Work to complete. Please reproduce the following records exactly, with nothing omitted.

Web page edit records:
........

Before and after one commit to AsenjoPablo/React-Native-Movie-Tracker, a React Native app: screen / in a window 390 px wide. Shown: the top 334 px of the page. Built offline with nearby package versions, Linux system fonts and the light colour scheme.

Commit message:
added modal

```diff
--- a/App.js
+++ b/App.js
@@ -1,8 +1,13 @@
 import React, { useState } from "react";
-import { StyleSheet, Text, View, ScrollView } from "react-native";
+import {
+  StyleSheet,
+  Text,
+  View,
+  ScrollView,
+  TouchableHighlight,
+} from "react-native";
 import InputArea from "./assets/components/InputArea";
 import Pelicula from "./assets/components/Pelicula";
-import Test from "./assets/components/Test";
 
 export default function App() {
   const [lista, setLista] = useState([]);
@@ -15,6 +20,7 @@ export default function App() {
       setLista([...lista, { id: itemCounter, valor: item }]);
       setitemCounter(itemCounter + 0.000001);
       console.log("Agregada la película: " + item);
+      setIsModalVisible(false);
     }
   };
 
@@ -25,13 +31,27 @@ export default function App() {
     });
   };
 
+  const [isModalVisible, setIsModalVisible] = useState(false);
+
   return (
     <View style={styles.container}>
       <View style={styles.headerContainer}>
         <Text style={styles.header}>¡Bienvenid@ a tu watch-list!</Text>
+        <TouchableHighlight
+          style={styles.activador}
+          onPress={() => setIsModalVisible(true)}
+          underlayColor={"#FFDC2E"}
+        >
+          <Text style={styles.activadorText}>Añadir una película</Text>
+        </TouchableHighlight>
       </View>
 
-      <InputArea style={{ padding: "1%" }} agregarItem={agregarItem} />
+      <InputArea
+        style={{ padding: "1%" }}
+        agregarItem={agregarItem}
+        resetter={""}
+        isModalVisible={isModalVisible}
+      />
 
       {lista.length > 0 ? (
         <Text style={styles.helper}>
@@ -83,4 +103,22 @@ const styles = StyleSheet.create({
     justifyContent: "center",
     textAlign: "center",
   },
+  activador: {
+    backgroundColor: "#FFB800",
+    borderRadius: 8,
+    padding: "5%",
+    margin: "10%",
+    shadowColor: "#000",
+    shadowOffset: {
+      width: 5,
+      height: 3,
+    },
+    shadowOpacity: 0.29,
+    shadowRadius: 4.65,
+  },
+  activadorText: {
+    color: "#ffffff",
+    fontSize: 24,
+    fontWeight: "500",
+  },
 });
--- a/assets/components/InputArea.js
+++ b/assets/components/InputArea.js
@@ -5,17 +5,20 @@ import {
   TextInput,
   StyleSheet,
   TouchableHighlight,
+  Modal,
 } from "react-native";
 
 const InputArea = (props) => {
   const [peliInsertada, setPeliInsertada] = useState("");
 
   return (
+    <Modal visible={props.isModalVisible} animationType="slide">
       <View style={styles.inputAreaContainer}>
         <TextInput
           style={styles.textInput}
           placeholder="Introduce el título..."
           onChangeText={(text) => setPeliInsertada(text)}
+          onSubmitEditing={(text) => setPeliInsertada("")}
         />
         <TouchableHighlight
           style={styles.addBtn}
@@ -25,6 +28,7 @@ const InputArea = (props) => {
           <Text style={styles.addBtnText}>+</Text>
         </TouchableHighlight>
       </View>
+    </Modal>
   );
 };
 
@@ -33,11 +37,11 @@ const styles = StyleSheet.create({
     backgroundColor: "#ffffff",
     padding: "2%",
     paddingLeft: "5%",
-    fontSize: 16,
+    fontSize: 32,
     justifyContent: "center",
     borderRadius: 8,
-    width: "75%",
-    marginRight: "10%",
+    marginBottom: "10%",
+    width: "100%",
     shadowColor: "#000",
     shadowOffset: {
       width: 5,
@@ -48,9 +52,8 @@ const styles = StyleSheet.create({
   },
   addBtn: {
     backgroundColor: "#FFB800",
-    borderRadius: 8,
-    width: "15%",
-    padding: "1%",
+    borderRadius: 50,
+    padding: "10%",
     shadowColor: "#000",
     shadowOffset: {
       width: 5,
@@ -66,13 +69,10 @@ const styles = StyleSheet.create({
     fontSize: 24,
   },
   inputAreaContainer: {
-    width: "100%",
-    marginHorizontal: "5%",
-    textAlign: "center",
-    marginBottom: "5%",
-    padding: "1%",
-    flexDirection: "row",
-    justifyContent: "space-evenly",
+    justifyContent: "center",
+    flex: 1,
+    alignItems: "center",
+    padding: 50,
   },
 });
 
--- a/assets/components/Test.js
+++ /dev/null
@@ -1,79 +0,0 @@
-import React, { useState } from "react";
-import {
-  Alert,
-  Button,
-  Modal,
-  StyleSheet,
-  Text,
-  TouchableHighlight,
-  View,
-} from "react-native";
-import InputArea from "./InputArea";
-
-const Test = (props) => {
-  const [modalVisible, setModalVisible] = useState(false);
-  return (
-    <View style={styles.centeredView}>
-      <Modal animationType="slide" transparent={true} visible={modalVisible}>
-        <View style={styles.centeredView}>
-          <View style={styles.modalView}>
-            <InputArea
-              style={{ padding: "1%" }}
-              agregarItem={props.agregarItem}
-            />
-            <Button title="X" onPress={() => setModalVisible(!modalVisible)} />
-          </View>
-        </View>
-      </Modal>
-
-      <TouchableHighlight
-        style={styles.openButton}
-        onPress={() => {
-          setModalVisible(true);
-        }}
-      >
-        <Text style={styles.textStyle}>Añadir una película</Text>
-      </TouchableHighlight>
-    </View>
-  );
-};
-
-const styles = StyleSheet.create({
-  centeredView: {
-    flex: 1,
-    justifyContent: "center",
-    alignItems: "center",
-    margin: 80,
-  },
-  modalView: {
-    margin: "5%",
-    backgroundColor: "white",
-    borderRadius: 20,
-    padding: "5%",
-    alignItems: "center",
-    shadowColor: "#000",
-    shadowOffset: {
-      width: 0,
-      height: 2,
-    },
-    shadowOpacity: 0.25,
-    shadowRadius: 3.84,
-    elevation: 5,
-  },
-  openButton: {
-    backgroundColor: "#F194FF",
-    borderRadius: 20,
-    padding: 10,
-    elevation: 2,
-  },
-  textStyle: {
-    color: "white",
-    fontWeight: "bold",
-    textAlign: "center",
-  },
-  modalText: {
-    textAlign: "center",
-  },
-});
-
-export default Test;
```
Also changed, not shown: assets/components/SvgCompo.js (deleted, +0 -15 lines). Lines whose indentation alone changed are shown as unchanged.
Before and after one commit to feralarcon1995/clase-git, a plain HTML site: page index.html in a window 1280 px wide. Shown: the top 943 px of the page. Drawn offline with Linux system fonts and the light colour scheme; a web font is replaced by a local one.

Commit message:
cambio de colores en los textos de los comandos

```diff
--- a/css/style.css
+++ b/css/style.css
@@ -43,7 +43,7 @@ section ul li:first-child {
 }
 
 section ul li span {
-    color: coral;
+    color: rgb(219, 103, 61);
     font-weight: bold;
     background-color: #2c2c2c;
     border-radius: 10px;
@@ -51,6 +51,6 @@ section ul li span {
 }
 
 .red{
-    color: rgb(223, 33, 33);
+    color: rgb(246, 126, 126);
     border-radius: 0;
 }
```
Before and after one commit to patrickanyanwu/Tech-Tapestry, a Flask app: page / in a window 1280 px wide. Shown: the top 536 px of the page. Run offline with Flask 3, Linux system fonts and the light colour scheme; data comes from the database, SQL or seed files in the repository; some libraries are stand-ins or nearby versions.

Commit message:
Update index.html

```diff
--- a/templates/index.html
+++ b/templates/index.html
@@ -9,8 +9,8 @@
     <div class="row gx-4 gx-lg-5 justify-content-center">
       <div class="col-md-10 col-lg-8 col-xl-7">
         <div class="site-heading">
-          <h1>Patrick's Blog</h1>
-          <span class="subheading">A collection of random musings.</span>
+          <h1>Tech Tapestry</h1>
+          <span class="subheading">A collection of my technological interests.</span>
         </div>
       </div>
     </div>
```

........

Exercise answer.
Before and after one commit to AsenjoPablo/React-Native-Movie-Tracker, a React Native app: screen / in a window 390 px wide. Shown: the top 334 px of the page. Built offline with nearby package versions, Linux system fonts and the light colour scheme.

Commit message:
added modal

```diff
--- a/App.js
+++ b/App.js
@@ -1,8 +1,13 @@
 import React, { useState } from "react";
-import { StyleSheet, Text, View, ScrollView } from "react-native";
+import {
+  StyleSheet,
+  Text,
+  View,
+  ScrollView,
+  TouchableHighlight,
+} from "react-native";
 import InputArea from "./assets/components/InputArea";
 import Pelicula from "./assets/components/Pelicula";
-import Test from "./assets/components/Test";
 
 export default function App() {
   const [lista, setLista] = useState([]);
@@ -15,6 +20,7 @@ export default function App() {
       setLista([...lista, { id: itemCounter, valor: item }]);
       setitemCounter(itemCounter + 0.000001);
       console.log("Agregada la película: " + item);
+      setIsModalVisible(false);
     }
   };
 
@@ -25,13 +31,27 @@ export default function App() {
     });
   };
 
+  const [isModalVisible, setIsModalVisible] = useState(false);
+
   return (
     <View style={styles.container}>
       <View style={styles.headerContainer}>
         <Text style={styles.header}>¡Bienvenid@ a tu watch-list!</Text>
+        <TouchableHighlight
+          style={styles.activador}
+          onPress={() => setIsModalVisible(true)}
+          underlayColor={"#FFDC2E"}
+        >
+          <Text style={styles.activadorText}>Añadir una película</Text>
+        </TouchableHighlight>
       </View>
 
-      <InputArea style={{ padding: "1%" }} agregarItem={agregarItem} />
+      <InputArea
+        style={{ padding: "1%" }}
+        agregarItem={agregarItem}
+        resetter={""}
+        isModalVisible={isModalVisible}
+      />
 
       {lista.length > 0 ? (
         <Text style={styles.helper}>
@@ -83,4 +103,22 @@ const styles = StyleSheet.create({
     justifyContent: "center",
     textAlign: "center",
   },
+  activador: {
+    backgroundColor: "#FFB800",
+    borderRadius: 8,
+    padding: "5%",
+    margin: "10%",
+    shadowColor: "#000",
+    shadowOffset: {
+      width: 5,
+      height: 3,
+    },
+    shadowOpacity: 0.29,
+    shadowRadius: 4.65,
+  },
+  activadorText: {
+    color: "#ffffff",
+    fontSize: 24,
+    fontWeight: "500",
+  },
 });
--- a/assets/components/InputArea.js
+++ b/assets/components/InputArea.js
@@ -5,17 +5,20 @@ import {
   TextInput,
   StyleSheet,
   TouchableHighlight,
+  Modal,
 } from "react-native";
 
 const InputArea = (props) => {
   const [peliInsertada, setPeliInsertada] = useState("");
 
   return (
+    <Modal visible={props.isModalVisible} animationType="slide">
       <View style={styles.inputAreaContainer}>
         <TextInput
           style={styles.textInput}
           placeholder="Introduce el título..."
           onChangeText={(text) => setPeliInsertada(text)}
+          onSubmitEditing={(text) => setPeliInsertada("")}
         />
         <TouchableHighlight
           style={styles.addBtn}
@@ -25,6 +28,7 @@ const InputArea = (props) => {
           <Text style={styles.addBtnText}>+</Text>
         </TouchableHighlight>
       </View>
+    </Modal>
   );
 };
 
@@ -33,11 +37,11 @@ const styles = StyleSheet.create({
     backgroundColor: "#ffffff",
     padding: "2%",
     paddingLeft: "5%",
-    fontSize: 16,
+    fontSize: 32,
     justifyContent: "center",
     borderRadius: 8,
-    width: "75%",
-    marginRight: "10%",
+    marginBottom: "10%",
+    width: "100%",
     shadowColor: "#000",
     shadowOffset: {
       width: 5,
@@ -48,9 +52,8 @@ const styles = StyleSheet.create({
   },
   addBtn: {
     backgroundColor: "#FFB800",
-    borderRadius: 8,
-    width: "15%",
-    padding: "1%",
+    borderRadius: 50,
+    padding: "10%",
     shadowColor: "#000",
     shadowOffset: {
       width: 5,
@@ -66,13 +69,10 @@ const styles = StyleSheet.create({
     fontSize: 24,
   },
   inputAreaContainer: {
-    width: "100%",
-    marginHorizontal: "5%",
-    textAlign: "center",
-    marginBottom: "5%",
-    padding: "1%",
-    flexDirection: "row",
-    justifyContent: "space-evenly",
+    justifyContent: "center",
+    flex: 1,
+    alignItems: "center",
+    padding: 50,
   },
 });
 
--- a/assets/components/Test.js
+++ /dev/null
@@ -1,79 +0,0 @@
-import React, { useState } from "react";
-import {
-  Alert,
-  Button,
-  Modal,
-  StyleSheet,
-  Text,
-  TouchableHighlight,
-  View,
-} from "react-native";
-import InputArea from "./InputArea";
-
-const Test = (props) => {
-  const [modalVisible, setModalVisible] = useState(false);
-  return (
-    <View style={styles.centeredView}>
-      <Modal animationType="slide" transparent={true} visible={modalVisible}>
-        <View style={styles.centeredView}>
-          <View style={styles.modalView}>
-            <InputArea
-              style={{ padding: "1%" }}
-              agregarItem={props.agregarItem}
-            />
-            <Button title="X" onPress={() => setModalVisible(!modalVisible)} />
-          </View>
-        </View>
-      </Modal>
-
-      <TouchableHighlight
-        style={styles.openButton}
-        onPress={() => {
-          setModalVisible(true);
-        }}
-      >
-        <Text style={styles.textStyle}>Añadir una película</Text>
-      </TouchableHighlight>
-    </View>
-  );
-};
-
-const styles = StyleSheet.create({
-  centeredView: {
-    flex: 1,
-    justifyContent: "center",
-    alignItems: "center",
-    margin: 80,
-  },
-  modalView: {
-    margin: "5%",
-    backgroundColor: "white",
-    borderRadius: 20,
-    padding: "5%",
-    alignItems: "center",
-    shadowColor: "#000",
-    shadowOffset: {
-      width: 0,
-      height: 2,
-    },
-    shadowOpacity: 0.25,
-    shadowRadius: 3.84,
-    elevation: 5,
-  },
-  openButton: {
-    backgroundColor: "#F194FF",
-    borderRadius: 20,
-    padding: 10,
-    elevation: 2,
-  },
-  textStyle: {
-    color: "white",
-    fontWeight: "bold",
-    textAlign: "center",
-  },
-  modalText: {
-    textAlign: "center",
-  },
-});
-
-export default Test;
```
Also changed, not shown: assets/components/SvgCompo.js (deleted, +0 -15 lines). Lines whose indentation alone changed are shown as unchanged.
Before and after one commit to feralarcon1995/clase-git, a plain HTML site: page index.html in a window 1280 px wide. Shown: the top 943 px of the page. Drawn offline with Linux system fonts and the light colour scheme; a web font is replaced by a local one.

Commit message:
cambio de colores en los textos de los comandos

```diff
--- a/css/style.css
+++ b/css/style.css
@@ -43,7 +43,7 @@ section ul li:first-child {
 }
 
 section ul li span {
-    color: coral;
+    color: rgb(219, 103, 61);
     font-weight: bold;
     background-color: #2c2c2c;
     border-radius: 10px;
@@ -51,6 +51,6 @@ section ul li span {
 }
 
 .red{
-    color: rgb(223, 33, 33);
+    color: rgb(246, 126, 126);
     border-radius: 0;
 }
```
Before and after one commit to patrickanyanwu/Tech-Tapestry, a Flask app: page / in a window 1280 px wide. Shown: the top 536 px of the page. Run offline with Flask 3, Linux system fonts and the light colour scheme; data comes from the database, SQL or seed files in the repository; some libraries are stand-ins or nearby versions.

Commit message:
Update index.html

```diff
--- a/templates/index.html
+++ b/templates/index.html
@@ -9,8 +9,8 @@
     <div class="row gx-4 gx-lg-5 justify-content-center">
       <div class="col-md-10 col-lg-8 col-xl-7">
         <div class="site-heading">
-          <h1>Patrick's Blog</h1>
-          <span class="subheading">A collection of random musings.</span>
+          <h1>Tech Tapestry</h1>
+          <span class="subheading">A collection of my technological interests.</span>
         </div>
       </div>
     </div>
```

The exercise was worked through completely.